Commerce Secretary Wilbur Ross and White House National Trade Council Director Peter Navarro said the measures are designed to give the administration a better understanding of the country’s trade deficit and give it the tools needed to fight back against unfair trade practices.
The first executive order will call for a report identifying "every form of trade abuse and every non-reciprocal practice that now contributes to the U.S. trade deficit," Ross said on 30 March, according to Fortune.
The Commerce Department will spearhead the report, which is due in 90 days and will include a “country-by-country, product-by-product” review that will form “the basis of future decision-making by the administration on trade-related issues,” Ross said.
The second executive order will increase the tools available to the U.S. in its collection of anti-dumping and countervailing duties from foreign governments that subsidize products sold in the United States below cost, according to Fortune. The order will establish more effective bonding requirements, among other measures, Navarro said.
The American Shrimp Processors Association was one of the first seafood-related groups to comment on the executive orders, praising them in a press release. The group represents the domestic, U.S. wild-caught, warm-water shrimp processing industry along the Gulf Coast.
“We are very pleased that President Donald Trump has taken major action today to strengthen U.S. trade enforcement. Making it harder for foreign companies to evade legally required duties helps to level the playing field for U.S. companies, [including] ASPA members, against unfair foreign competitors,” ASPA Executive Director David Veal said. “In an industry like shrimp, where small, family-owned American businesses have to compete with large volumes of unfairly traded imports, foreign-duty evasion is a perennial and widespread problem. When this order is implemented, duty collection should immediately improve. That means the competitiveness of our U.S. shrimp industry improves and our ASPA members can create more jobs.”
ASPA Gulf Trade Counsel Eddy Hayes said the domestic shrimp industry is especially vulnerable to the harmful effects of foreign shrimp being dumped on the domestic market.

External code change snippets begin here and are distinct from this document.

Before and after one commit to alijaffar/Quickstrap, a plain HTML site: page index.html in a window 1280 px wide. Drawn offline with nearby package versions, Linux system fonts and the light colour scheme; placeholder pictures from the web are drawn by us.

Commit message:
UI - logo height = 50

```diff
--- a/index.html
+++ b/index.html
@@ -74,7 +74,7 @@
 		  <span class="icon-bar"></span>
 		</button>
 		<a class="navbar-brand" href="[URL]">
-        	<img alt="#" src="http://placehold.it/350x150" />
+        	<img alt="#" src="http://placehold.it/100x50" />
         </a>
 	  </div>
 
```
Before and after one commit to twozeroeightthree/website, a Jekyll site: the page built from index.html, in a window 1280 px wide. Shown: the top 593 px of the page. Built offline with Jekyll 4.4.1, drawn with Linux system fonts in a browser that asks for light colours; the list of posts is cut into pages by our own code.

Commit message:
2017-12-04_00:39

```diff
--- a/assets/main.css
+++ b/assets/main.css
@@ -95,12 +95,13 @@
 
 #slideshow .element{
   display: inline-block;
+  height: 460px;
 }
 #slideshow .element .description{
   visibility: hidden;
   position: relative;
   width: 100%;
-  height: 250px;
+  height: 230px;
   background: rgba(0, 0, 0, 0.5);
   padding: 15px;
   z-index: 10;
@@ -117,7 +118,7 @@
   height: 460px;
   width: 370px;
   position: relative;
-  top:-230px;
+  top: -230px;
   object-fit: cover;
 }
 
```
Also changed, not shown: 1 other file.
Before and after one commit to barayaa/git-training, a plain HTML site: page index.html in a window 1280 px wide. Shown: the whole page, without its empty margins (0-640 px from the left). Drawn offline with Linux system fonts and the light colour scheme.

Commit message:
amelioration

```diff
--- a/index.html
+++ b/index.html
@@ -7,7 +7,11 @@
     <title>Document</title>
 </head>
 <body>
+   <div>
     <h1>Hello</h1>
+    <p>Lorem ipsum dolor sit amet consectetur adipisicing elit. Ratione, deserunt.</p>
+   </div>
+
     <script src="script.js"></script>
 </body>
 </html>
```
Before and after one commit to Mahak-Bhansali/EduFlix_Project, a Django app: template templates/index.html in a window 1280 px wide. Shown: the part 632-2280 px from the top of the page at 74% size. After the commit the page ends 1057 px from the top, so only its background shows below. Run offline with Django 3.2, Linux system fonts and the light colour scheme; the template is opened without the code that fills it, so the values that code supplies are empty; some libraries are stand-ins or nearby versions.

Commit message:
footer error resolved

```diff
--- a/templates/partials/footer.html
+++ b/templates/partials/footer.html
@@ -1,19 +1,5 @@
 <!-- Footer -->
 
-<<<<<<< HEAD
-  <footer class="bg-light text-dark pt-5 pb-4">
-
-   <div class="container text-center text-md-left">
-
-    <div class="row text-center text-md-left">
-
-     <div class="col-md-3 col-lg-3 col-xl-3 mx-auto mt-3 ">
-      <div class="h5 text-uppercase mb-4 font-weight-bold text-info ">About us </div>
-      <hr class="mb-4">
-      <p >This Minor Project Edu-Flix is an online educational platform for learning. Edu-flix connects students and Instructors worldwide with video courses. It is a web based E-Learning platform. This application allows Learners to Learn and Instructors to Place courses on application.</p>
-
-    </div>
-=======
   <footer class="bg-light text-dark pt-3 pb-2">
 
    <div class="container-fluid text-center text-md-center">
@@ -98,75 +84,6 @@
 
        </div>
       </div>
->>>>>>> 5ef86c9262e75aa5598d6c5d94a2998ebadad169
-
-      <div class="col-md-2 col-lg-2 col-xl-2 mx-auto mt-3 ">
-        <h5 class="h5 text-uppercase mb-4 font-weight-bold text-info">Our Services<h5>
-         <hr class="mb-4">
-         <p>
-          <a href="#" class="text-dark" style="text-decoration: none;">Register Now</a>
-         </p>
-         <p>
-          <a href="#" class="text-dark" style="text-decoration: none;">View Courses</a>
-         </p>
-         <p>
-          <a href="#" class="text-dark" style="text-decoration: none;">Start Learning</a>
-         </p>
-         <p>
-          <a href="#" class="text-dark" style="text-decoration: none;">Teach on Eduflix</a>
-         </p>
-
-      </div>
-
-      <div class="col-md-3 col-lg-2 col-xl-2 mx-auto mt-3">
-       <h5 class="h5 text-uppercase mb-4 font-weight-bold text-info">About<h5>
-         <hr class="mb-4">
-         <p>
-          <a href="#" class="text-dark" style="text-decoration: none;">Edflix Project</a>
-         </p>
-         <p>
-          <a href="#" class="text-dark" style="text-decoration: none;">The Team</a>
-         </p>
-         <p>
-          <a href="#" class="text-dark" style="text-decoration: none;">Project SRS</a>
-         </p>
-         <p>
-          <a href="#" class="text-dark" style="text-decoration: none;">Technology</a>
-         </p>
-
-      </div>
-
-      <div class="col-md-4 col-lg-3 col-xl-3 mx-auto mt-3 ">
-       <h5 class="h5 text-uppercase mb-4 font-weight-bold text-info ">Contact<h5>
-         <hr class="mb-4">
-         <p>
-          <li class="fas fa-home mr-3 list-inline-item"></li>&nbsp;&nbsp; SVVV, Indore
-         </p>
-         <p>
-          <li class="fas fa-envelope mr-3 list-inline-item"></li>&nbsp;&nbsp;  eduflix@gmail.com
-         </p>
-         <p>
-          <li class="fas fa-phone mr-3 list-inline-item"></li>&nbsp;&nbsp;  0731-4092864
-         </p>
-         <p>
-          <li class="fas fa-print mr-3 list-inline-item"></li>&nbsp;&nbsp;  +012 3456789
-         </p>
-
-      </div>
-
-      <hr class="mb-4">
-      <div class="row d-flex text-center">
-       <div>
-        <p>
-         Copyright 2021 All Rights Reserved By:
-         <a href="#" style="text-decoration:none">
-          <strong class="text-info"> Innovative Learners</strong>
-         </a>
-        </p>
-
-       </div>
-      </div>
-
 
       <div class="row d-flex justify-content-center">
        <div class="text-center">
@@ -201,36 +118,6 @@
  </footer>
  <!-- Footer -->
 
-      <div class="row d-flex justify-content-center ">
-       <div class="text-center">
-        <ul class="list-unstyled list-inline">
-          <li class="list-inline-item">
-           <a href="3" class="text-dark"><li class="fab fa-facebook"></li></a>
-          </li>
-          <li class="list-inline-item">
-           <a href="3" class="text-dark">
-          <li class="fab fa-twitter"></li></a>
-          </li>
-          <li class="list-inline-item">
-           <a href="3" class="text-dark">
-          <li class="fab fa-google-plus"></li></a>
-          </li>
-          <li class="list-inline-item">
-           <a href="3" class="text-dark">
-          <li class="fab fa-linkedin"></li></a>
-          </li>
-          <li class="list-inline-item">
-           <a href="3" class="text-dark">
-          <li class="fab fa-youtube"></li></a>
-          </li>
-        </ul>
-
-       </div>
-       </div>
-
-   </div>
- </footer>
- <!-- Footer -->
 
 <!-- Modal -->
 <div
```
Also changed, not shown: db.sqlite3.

“For imported shrimp and many other imported products covered by orders, there have been problems with importers disappearing or not paying duties found owed. Under this order, Customs and Border Protection will have 90 days to devise a plan to protect the revenue where importers pose risks by requiring additional bonding or other security,” Hayes said. “Ensuring that high-risk importers cannot import dumped or subsidized imports and then escape liability for duties owed is an important step towards improving the effectiveness of U.S. trade remedies.”